Data in this exercise section start
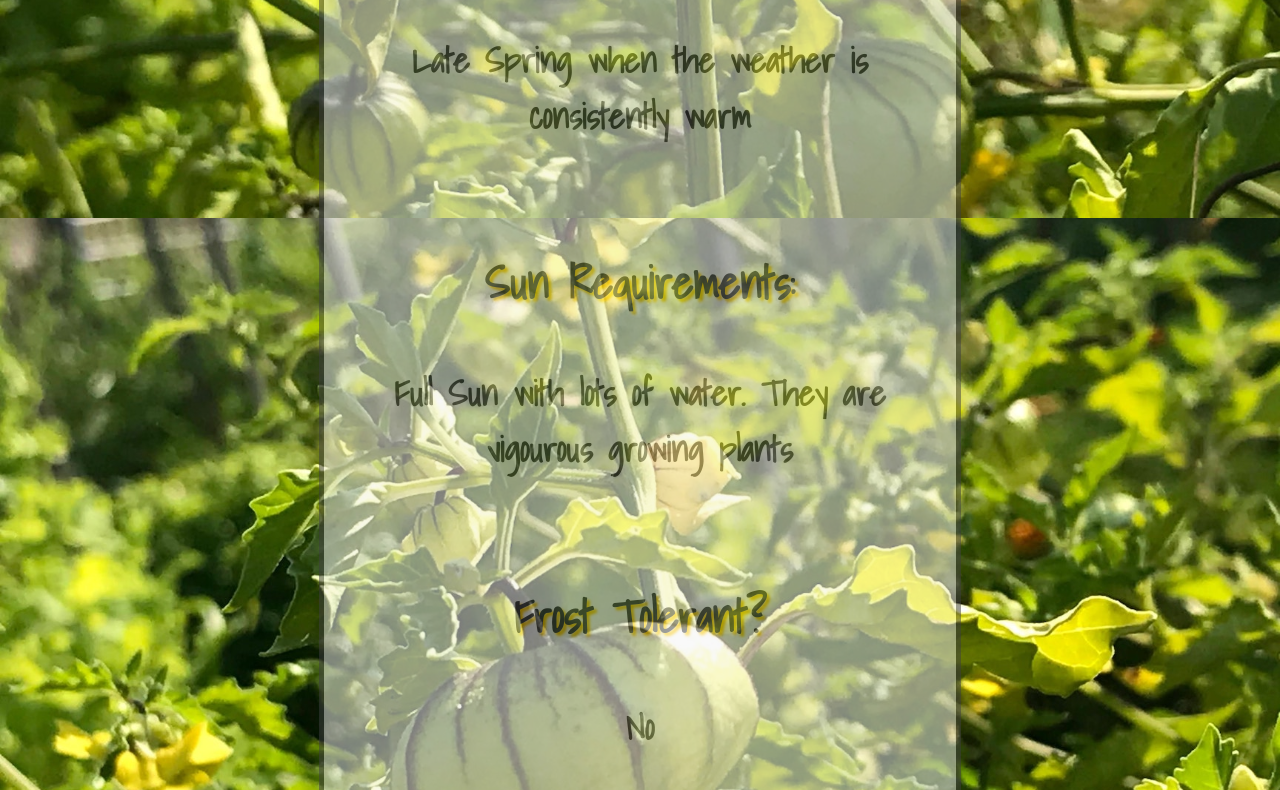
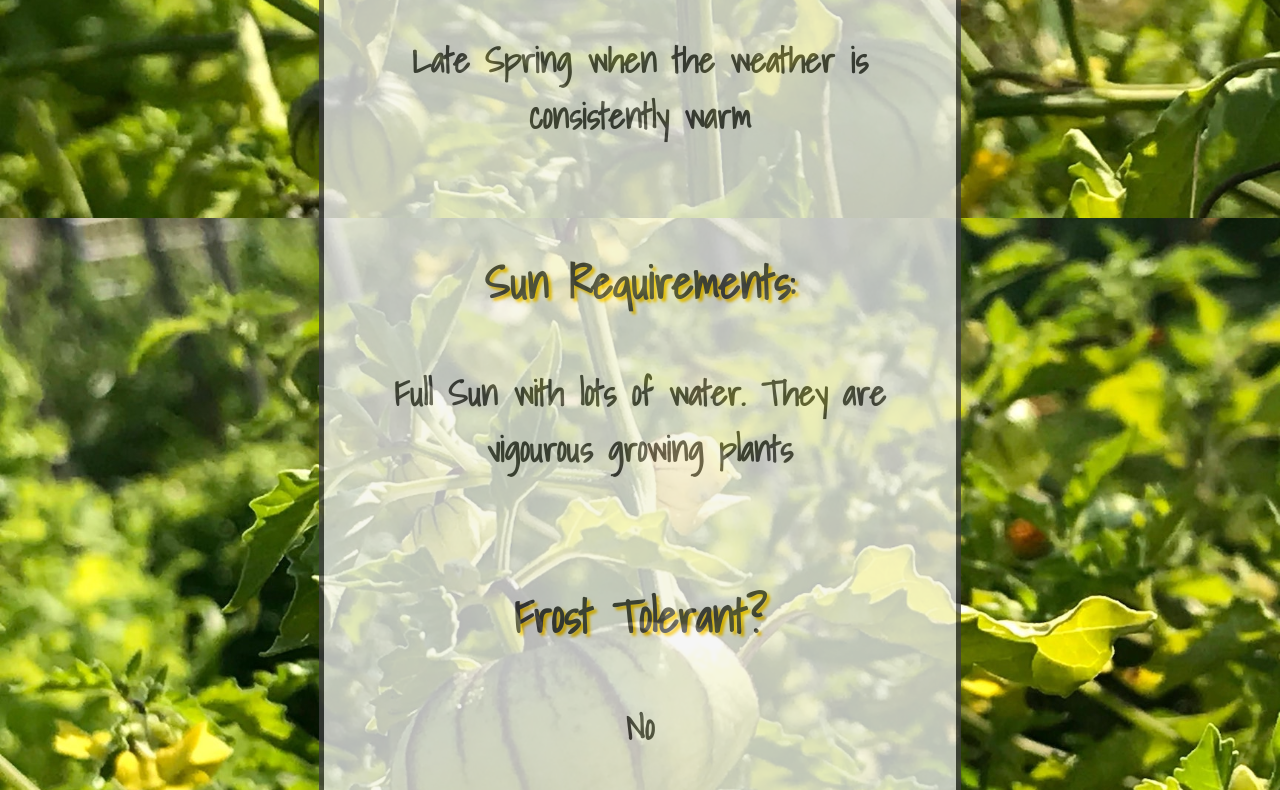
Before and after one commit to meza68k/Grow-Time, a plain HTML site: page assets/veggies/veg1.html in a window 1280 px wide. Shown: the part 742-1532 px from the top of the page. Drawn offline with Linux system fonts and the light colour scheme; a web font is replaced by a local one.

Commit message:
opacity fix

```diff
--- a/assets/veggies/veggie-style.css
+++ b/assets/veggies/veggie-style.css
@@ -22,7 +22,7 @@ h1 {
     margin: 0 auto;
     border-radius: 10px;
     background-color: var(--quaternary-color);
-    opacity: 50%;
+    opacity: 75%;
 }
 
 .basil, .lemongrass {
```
Data in this exercise section end
Data in this exercise section start
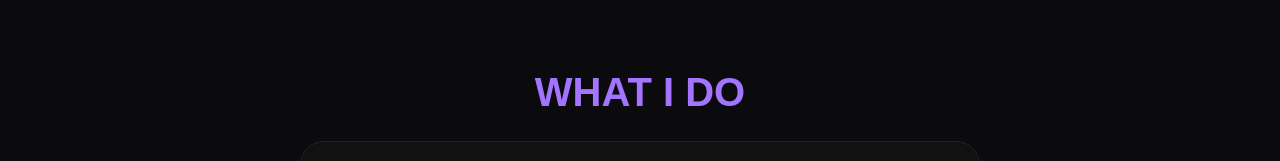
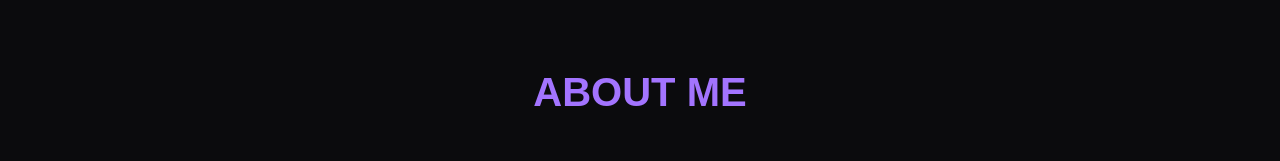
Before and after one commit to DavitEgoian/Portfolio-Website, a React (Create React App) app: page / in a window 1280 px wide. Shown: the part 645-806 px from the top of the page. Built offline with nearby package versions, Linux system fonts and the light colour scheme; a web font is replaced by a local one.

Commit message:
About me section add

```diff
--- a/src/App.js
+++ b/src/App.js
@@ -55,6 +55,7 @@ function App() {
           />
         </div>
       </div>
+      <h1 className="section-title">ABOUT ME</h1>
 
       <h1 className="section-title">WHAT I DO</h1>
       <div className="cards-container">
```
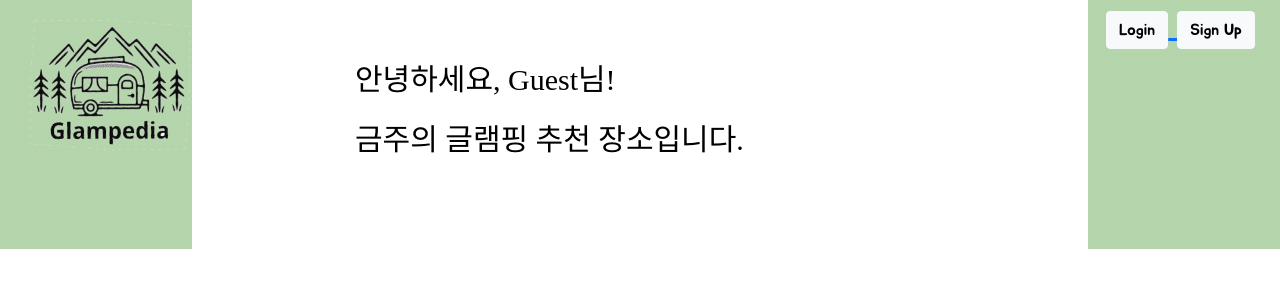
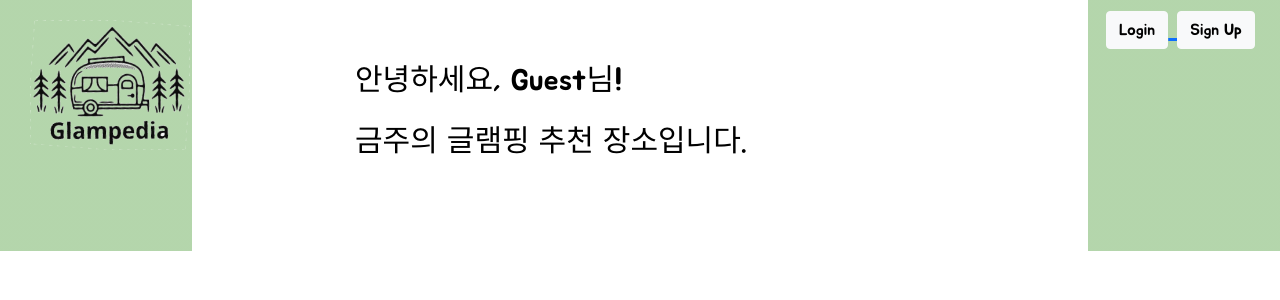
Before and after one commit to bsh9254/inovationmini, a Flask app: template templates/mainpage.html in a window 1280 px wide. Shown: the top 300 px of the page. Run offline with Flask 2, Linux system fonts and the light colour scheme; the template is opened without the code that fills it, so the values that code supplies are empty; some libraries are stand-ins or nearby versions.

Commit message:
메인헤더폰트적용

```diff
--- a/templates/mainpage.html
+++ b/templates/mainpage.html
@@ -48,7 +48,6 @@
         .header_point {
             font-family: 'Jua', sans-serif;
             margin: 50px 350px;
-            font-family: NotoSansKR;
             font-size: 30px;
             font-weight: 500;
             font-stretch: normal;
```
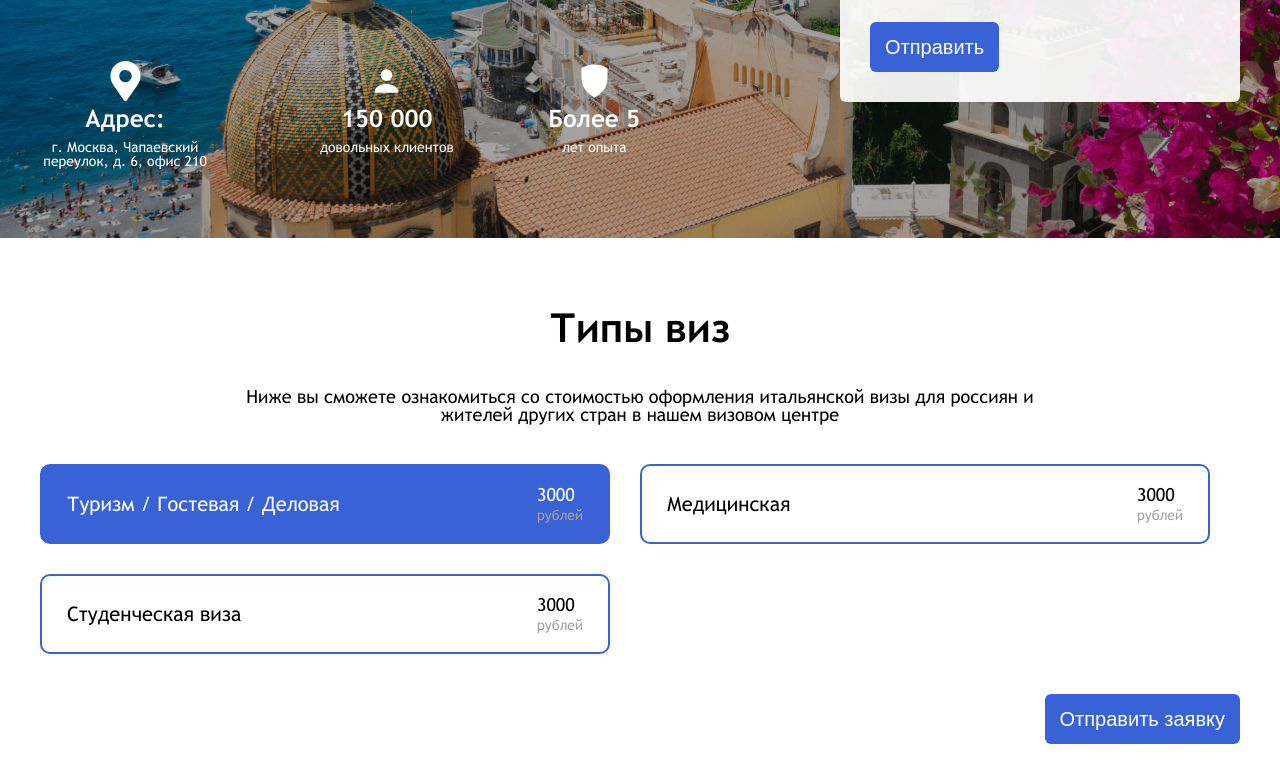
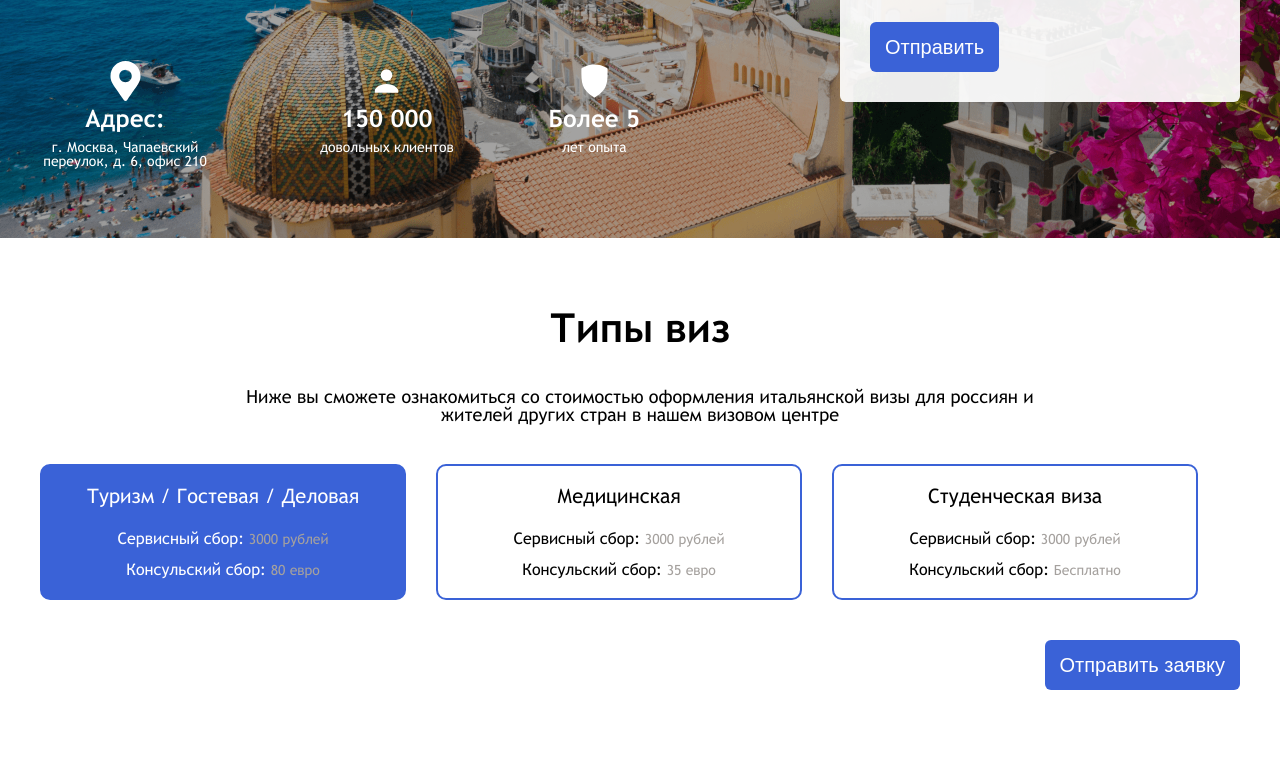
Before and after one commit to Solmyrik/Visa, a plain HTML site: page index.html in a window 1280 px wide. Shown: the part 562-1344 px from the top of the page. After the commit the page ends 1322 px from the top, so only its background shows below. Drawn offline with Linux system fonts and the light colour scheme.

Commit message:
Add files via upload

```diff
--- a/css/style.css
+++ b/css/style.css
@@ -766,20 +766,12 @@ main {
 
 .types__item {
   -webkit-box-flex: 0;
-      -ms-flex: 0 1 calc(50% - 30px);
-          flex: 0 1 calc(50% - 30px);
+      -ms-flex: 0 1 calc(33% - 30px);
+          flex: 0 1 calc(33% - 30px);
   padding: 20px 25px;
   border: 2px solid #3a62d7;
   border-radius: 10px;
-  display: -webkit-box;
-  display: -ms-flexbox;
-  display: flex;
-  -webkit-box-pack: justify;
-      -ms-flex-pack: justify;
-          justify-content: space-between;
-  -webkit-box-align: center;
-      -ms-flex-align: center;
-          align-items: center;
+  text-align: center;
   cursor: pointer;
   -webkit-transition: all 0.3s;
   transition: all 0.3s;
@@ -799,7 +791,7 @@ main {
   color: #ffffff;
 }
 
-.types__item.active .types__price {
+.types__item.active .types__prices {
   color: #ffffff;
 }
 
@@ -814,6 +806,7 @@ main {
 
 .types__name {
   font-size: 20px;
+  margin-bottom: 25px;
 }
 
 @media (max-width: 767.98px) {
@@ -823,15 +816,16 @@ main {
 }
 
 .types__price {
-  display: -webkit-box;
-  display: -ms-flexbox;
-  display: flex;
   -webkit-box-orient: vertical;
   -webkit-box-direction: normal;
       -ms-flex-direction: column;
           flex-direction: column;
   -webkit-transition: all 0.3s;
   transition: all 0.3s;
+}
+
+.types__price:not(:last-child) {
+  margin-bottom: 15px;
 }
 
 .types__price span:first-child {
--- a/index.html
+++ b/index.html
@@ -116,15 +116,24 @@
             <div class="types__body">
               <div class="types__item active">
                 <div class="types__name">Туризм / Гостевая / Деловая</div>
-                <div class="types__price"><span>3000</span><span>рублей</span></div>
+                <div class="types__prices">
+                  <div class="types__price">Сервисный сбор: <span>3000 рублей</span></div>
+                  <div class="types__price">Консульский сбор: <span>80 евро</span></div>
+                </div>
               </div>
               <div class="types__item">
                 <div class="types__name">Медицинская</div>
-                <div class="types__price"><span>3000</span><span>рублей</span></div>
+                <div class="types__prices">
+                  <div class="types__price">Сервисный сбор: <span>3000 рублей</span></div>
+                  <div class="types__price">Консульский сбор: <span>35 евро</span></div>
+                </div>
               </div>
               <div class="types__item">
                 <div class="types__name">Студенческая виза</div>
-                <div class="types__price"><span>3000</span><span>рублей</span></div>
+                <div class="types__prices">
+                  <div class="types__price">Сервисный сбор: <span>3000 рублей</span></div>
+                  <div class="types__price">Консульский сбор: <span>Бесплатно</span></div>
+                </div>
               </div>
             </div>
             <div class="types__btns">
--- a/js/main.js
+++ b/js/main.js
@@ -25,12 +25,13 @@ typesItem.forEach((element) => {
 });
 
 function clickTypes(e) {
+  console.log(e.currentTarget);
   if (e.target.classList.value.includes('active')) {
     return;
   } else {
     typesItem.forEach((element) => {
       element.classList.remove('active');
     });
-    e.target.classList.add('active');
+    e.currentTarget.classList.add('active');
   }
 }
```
Data in this exercise section end
Data in this exercise section start
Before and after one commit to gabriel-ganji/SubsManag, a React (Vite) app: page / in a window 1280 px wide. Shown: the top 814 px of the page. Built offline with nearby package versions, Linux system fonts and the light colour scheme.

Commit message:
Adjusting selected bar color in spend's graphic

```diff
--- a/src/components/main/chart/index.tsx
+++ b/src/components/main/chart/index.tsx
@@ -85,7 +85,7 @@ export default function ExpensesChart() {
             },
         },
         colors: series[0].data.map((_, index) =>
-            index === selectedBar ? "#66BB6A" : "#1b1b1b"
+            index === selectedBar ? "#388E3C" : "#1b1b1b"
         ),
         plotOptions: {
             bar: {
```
Data in this exercise section end
Which lines of the records above contain the word "webkit"? Show each of them.

Solution for this task:
   -webkit-box-flex: 0;
-  display: -webkit-box;
-  -webkit-box-pack: justify;
-  -webkit-box-align: center;
   -webkit-transition: all 0.3s;
-  display: -webkit-box;
   -webkit-box-orient: vertical;
   -webkit-box-direction: normal;
   -webkit-transition: all 0.3s;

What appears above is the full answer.